In addition to building a new home, he bought fireworks and a Camaro, MLive.com reported.

He was charged with three misdemeanor counts of possession of illegal fireworks in 2012.

"The whole thing just blew up in my face," Fick told the judge in 2012 when he spent 45 days in jail for drug charges.

"I thought people would love me if I helped them out some. I had the wrong idea, I guess," he said of how he lost his money.

"They all turned on me and that was it."

Fox reported another lottery player had similar circumstances in 2011 and the state changed the law to keep the Department of Health and Human Services informed about lottery winnings.

He was later charged with three misdemeanor counts of possession of illegal fireworks in 2012.

According to reports in The Sun, Fick told the judge in 2012: "The whole thing just blew up in my face."

He is then reported to have said: "I thought people would love me if I helped them out some.
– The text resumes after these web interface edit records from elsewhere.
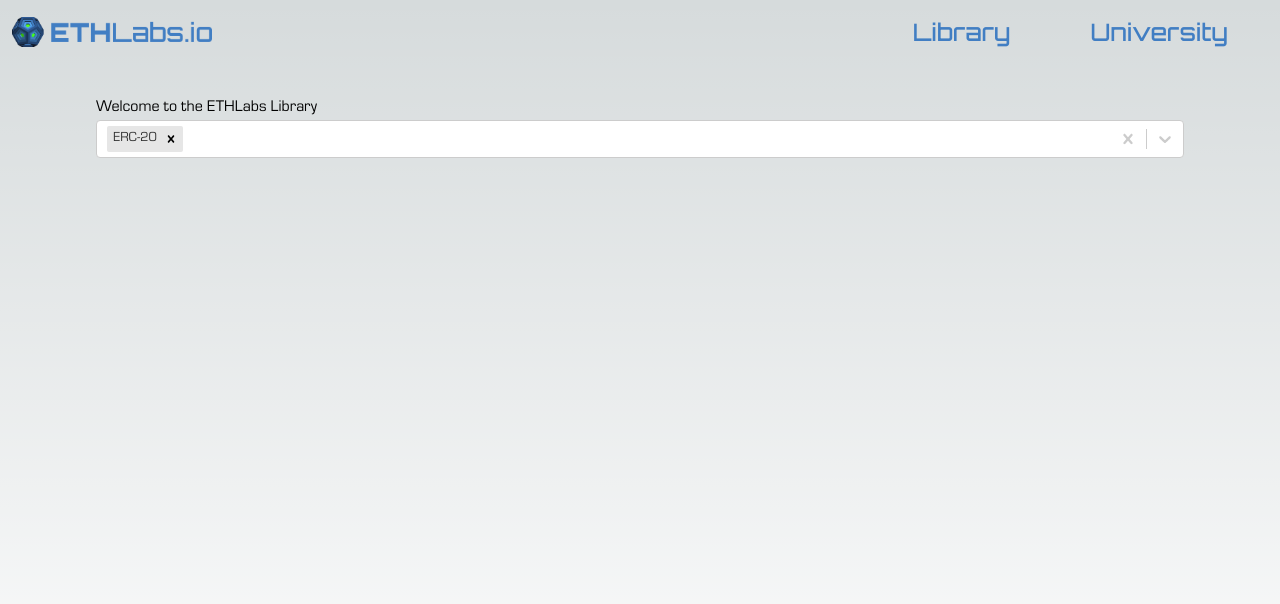
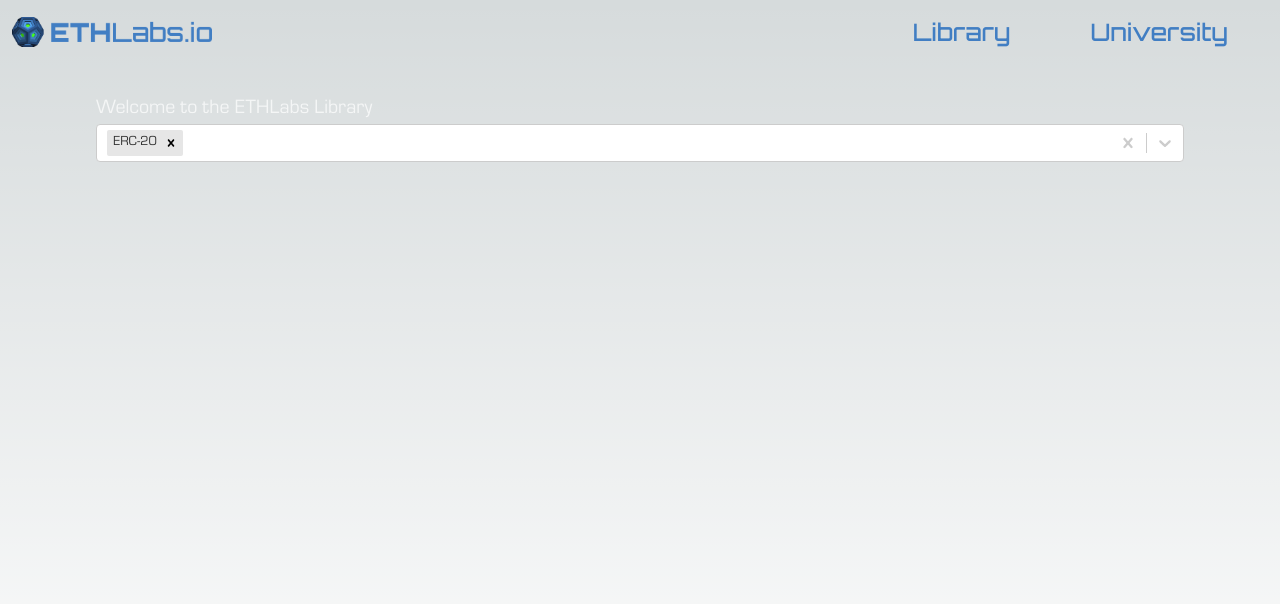
Before and after one commit to tbwebb22/ethlabs-app, a Next.js app: page /library in a window 1280 px wide. Shown: the top 604 px of the page. Built offline with nearby package versions, Linux system fonts and the light colour scheme.

Commit message:
Style text

```diff
--- a/src/app/library/page.tsx
+++ b/src/app/library/page.tsx
@@ -30,7 +30,9 @@ export default function Library() {
   return (
     <main className="flex min-h-screen flex-col items-center justify-between p-24">
       <div className="container mx-auto">
+        <div className="text-xl text-white text-opacity-70">
         Welcome to the ETHLabs Library
+        </div>
 
         <Select
           instanceId={'tagSelector'}
```
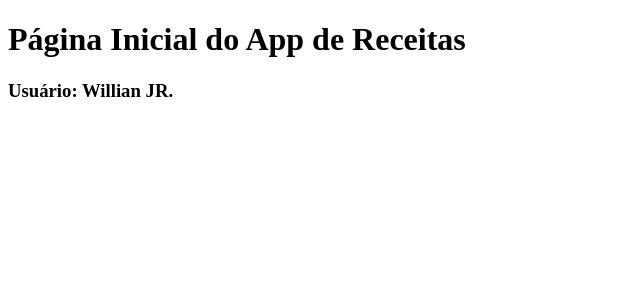
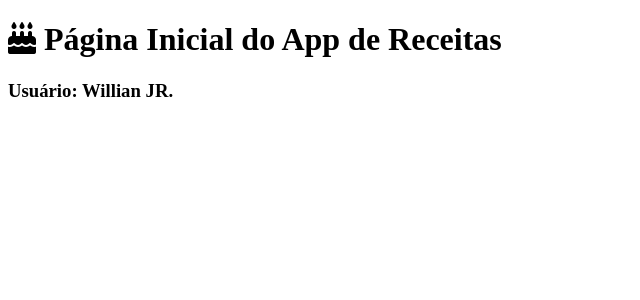
Before and after one commit to WillJR183/primeiro_projeto_django, a Django app: page / in a window 1280 px wide. Shown: the top 300 px of the page, without its empty margins (0-640 px from the left). Run offline with Django 4.2, Linux system fonts and the light colour scheme.

Commit message:
kit de icones e fontes font-awesome vinculado

```diff
--- a/receitas/templates/receitas/pag_inicial.html
+++ b/receitas/templates/receitas/pag_inicial.html
@@ -4,10 +4,13 @@
     <meta charset="UTF-8">
     <meta http-equiv="X-UA-Compatible" content="IE=edge">
     <meta name="viewport" content="width=device-width, initial-scale=1.0">
+    <link rel="stylesheet" href="https://cdnjs.cloudflare.com/ajax/libs/font-awesome/6.2.0/css/fontawesome.min.css" integrity="sha512-RvQxwf+3zJuNwl4e0sZjQeX7kUa3o82bDETpgVCH2RiwYSZVDdFJ7N/woNigN/ldyOOoKw8584jM4plQdt8bhA==" crossorigin="anonymous" referrerpolicy="no-referrer" />
+    <link rel="stylesheet" href="https://cdnjs.cloudflare.com/ajax/libs/font-awesome/6.2.0/css/brands.min.css" integrity="sha512-+oRH6u1nDGSm3hH8poU85YFIVTdSnS2f+texdPGrURaJh8hzmhMiZrQth6l56P4ZQmxeZzd2DqVEMqQoJ8J89A==" crossorigin="anonymous" referrerpolicy="no-referrer" />
+    <link rel="stylesheet" href="https://cdnjs.cloudflare.com/ajax/libs/font-awesome/6.2.0/css/solid.min.css" integrity="sha512-uj2QCZdpo8PSbRGL/g5mXek6HM/APd7k/B5Hx/rkVFPNOxAQMXD+t+bG4Zv8OAdUpydZTU3UHmyjjiHv2Ww0PA==" crossorigin="anonymous" referrerpolicy="no-referrer" />
     <title>App Django - Página Inicial</title>
 </head>
 <body>
-    <h1>Página Inicial do App de Receitas</h1>
-    <h3>Usuário: {{ name }}</h3>
+    <h1> <i class="fa-solid fa-cake-candles"> </i> Página Inicial do App de Receitas </h1>
+    <h3> Usuário: {{ name }} </h3>
 </body>
 </html>
```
I had the wrong idea, I guess."

"They all turned on me and that was it."

He eventually needed government assistance after winning the jackpot.

Fick, and another Michigan lottery winner Amanda Clayton, both led to law changes in Michigan regarding government assistance going to lottery winners.

It required the Michigan Lottery to report the information of all winners of a jackpot over $1,000 to the Department of Human Services.

The Department would then determine if the winner is eligible for assistance.

Amanda Clayton died of an apparent drug overdose in 2012.